THE WOMAN who led a transformation in the fortunes of a struggling secondary school has been rewarded with the permanent headship.

In 2013, St. Antony's Catholic College, Urmston was deemed inadequate by Ofsted inspectors, who reported that "this is a school that has serious weaknesses".

Fiona Wright, formerly deputy head at Altrincham Catholic Grammar School, was drafted in to undertake a 'root and branch reform' of the school.

Now it is considered one of Greater Manchester's most improved schools.

Mrs Wright, who lives a stone's throw from the Catholic school in Urmston, said she is “honoured” to have been permanently appointed as the new Headteacher.

She is confident that the school is now on the right track after suffering from years of underperformance.

She said: “This year I can confidently predict, based on our own historically accurate evaluation, our best ever results in English and Mathematics.

“It is more difficult to predict results for other subjects because they will be new exams this year, but across the subjects where a benchmark has already been set, we know this will be a record year.

"I would have no hesitation in sending my own children here now."

The school has struggled in recent years and was one of the lowest performing secondary schools in the borough.

In the latest Ofsted report, inspectors said the school still 'required improvement' but Mrs Wright is confident that the 'serious weaknesses' cited in their report have since been rectified.

Since her arrival as acting head, the school has transformed its approach to behaviour, lesson content and pupil progress. She said this has been achieved by "developing the college's culture and monitoring systems to deliver significant year on year progress".

Mrs Wright said: “When I arrived the staff were demoralised.

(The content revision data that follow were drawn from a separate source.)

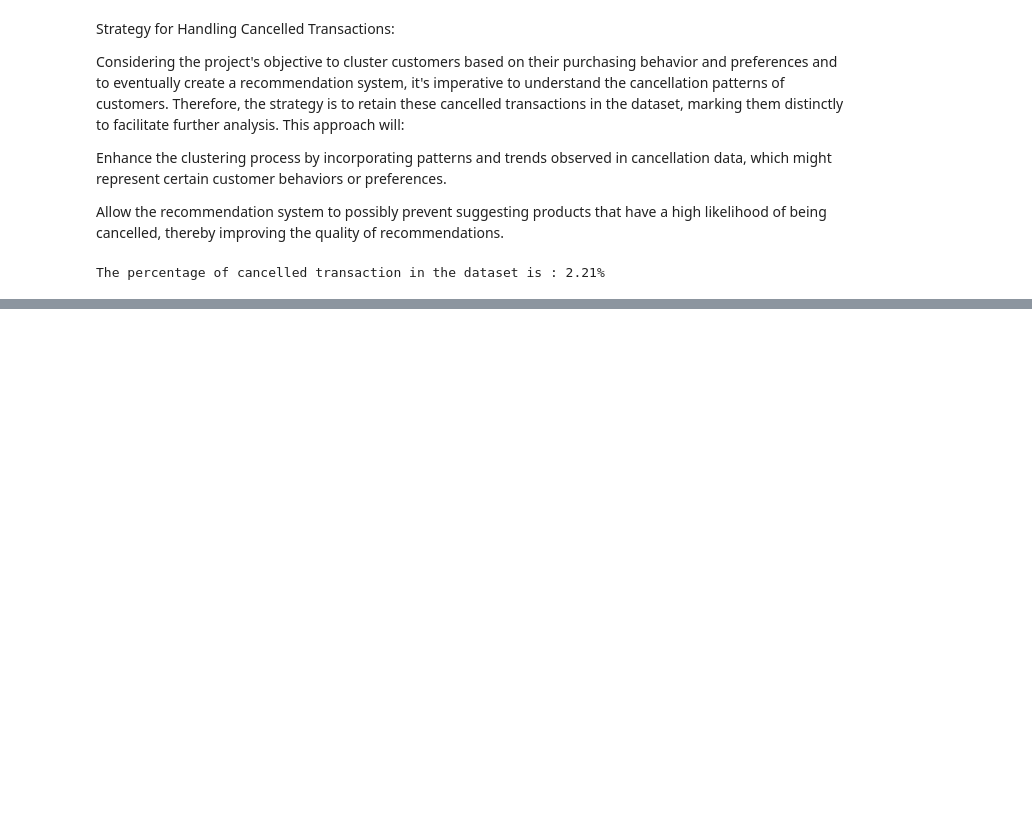
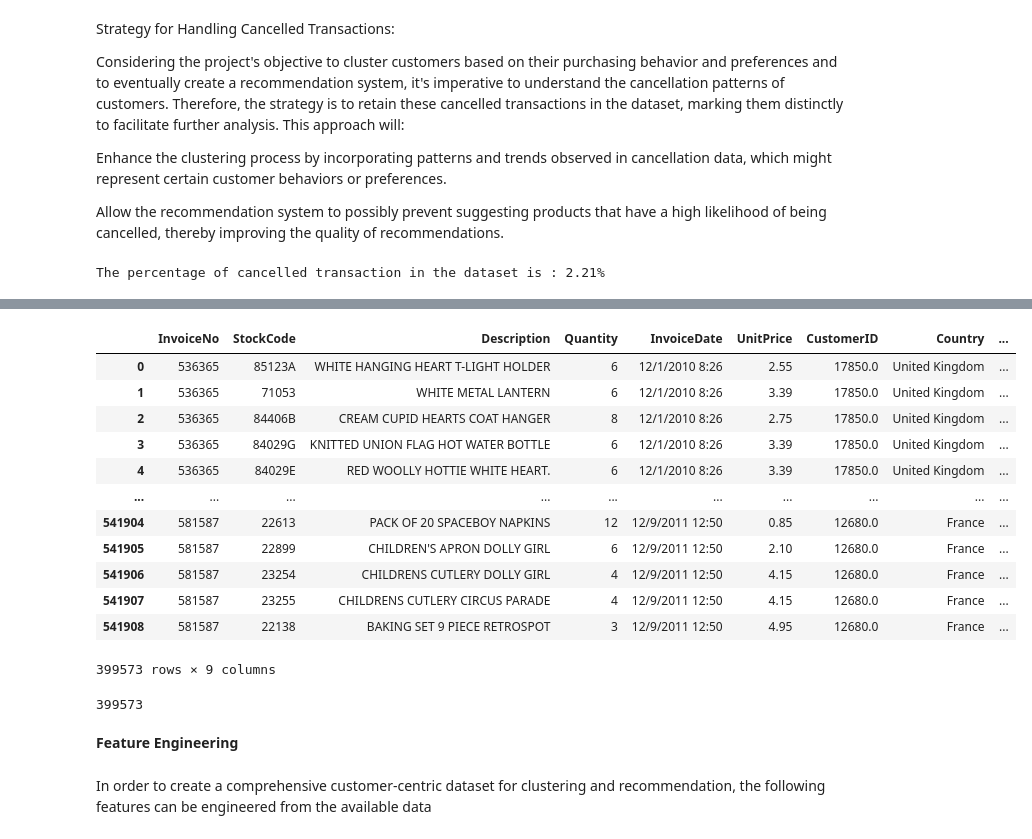
Before and after one commit to Suryasadasivam/Customer-Segmentation-, a Jupyter notebook: customer_segmentation.ipynb, the cells around one changed output, grey strips where cells are left out. Saved outputs shown, nothing was run; the diff lists cells and outputs as text; code cells hidden in the pictures; blank space fills up the shorter version.

```diff
--- a/customer_segmentation.ipynb
+++ b/customer_segmentation.ipynb
@@ -363,0 +540,16 @@ The percentage of cancelled transaction in the dataset is : 2.21%
+# %%
+service_related_description=["Next Day Carriage","High Resolution Image"]
+
+#calculet the percentage of records with service-related descriptions
+
+service_related_percentage=df[df['Description'].isin(service_related_description)].shape[0]/df.shape[0] *100
+
+print(f"The percentage of records with service-related descriptions in the dataset is: {service_related_percentage:.2f}%")
+
+#remove rows with service-related information in the description
+
+df=df[~df['Description'].isin(service_related_description)]
+
+#standardize the text to upper case to maintain uniformity across the dataset
+
+df["Description"]=df["Description"].str.upper()
@@ -363,0 +600,4 @@ The percentage of cancelled transaction in the dataset is : 2.21%
+# %%
+#removing record with a unit price of zero to avoid potential data entry errors
+
+df=df[df['UnitPrice']>0]
@@ -363,0 +608,16 @@ The percentage of cancelled transaction in the dataset is : 2.21%
+# %%
+df
+# %% [output]
+|  | InvoiceNo | StockCode | Description | Quantity | InvoiceDate | UnitPrice | CustomerID | Country | ... |
+| 0 | 536365 | 85123A | WHITE HANGING HEART T-LIGHT HOLDER | 6 | 12/1/2010 8:26 | 2.55 | 17850.0 | United Kingdom | ... |
+| 1 | 536365 | 71053 | WHITE METAL LANTERN | 6 | 12/1/2010 8:26 | 3.39 | 17850.0 | United Kingdom | ... |
+| 2 | 536365 | 84406B | CREAM CUPID HEARTS COAT HANGER | 8 | 12/1/2010 8:26 | 2.75 | 17850.0 | United Kingdom | ... |
+| 3 | 536365 | 84029G | KNITTED UNION FLAG HOT WATER BOTTLE | 6 | 12/1/2010 8:26 | 3.39 | 17850.0 | United Kingdom | ... |
+| 4 | 536365 | 84029E | RED WOOLLY HOTTIE WHITE HEART. | 6 | 12/1/2010 8:26 | 3.39 | 17850.0 | United Kingdom | ... |
+| ... | ... | ... | ... | ... | ... | ... | ... | ... | ... |
+| 541904 | 581587 | 22613 | PACK OF 20 SPACEBOY NAPKINS | 12 | 12/9/2011 12:50 | 0.85 | 12680.0 | France | ... |
+| 541905 | 581587 | 22899 | CHILDREN'S APRON DOLLY GIRL | 6 | 12/9/2011 12:50 | 2.10 | 12680.0 | France | ... |
+| 541906 | 581587 | 23254 | CHILDRENS CUTLERY DOLLY GIRL | 4 | 12/9/2011 12:50 | 4.15 | 12680.0 | France | ... |
+| 541907 | 581587 | 23255 | CHILDRENS CUTLERY CIRCUS PARADE | 4 | 12/9/2011 12:50 | 4.15 | 12680.0 | France | ... |
+| 541908 | 581587 | 22138 | BAKING SET 9 PIECE RETROSPOT | 3 | 12/9/2011 12:50 | 4.95 | 12680.0 | France | ... |
+399573 rows × 9 columns
@@ -363,0 +627,8 @@ The percentage of cancelled transaction in the dataset is : 2.21%
+# %%
+df.shape[0]
+# %% [output]
+399573
+# %% [markdown]
+**Feature Engineering**
+# %% [markdown]
+In order to create a comprehensive customer-centric dataset for clustering and recommendation, the following features can be engineered from the available data
```
Also changed, not shown: parts of 72 cells of this notebook.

They had been trying hard and putting on a brave face, but the school was a long way from where it needed to be.

"We started to implement change in two key areas. First, and most importantly, our goal was to improve behaviour, because poor behaviour in class, in the corridors and outside of school, was denying all the pupils their opportunity to learn.

“Before working at Loreto I had been the assistant head at Chorlton High School, so I took a team there, to see how a school with a similar catchment area, handled behavioural issues and we modified their systems for St. Antony's.

“Then we had to look to improve the quality of teaching and being able to provide lessons that engaged and enthused all ability levels using much of what I had learned at Loreto to empower the staff to be confident, charismatic classroom practitioners.”

Fiona, who was born and raised in Liverpool, attended the Catholic comprehensive Sacred Heart in Crosby, before taking a business degree at Staffordshire University.

She said much of St. Antony's success can be attributed to its heartfelt Catholic values.

She said: “This is a diverse and inclusive school where over half of our intake are non-Catholics, but gospel values are implicit in everything we do.

“I very much believe in the principle of servant leadership. Jesus was our servant and regarding yourself as the servant of those for whom you are responsible is at the heart of my and St. Antony's approach.”

Married with two teenage daughters and her niece, who became part of the family after Fiona's sister died four years ago, Fiona has little time for anything outside her job and her family.

She added: “I have a husband and three children to love and care for, as well as a dog and an all consuming job that I am passionate about.

"There really isn't time for anything more and I wouldn't want it any other way."

Talented young artists at St. Antony’s have recently finished putting the finishing touches to a major public artwork to celebrate the 70th anniversary of the National Health Service.

The bespoke Urmston Mural was unveiled in the town centre on Thursday, July 5 by Kate Green, MP for Stretford and Urmston.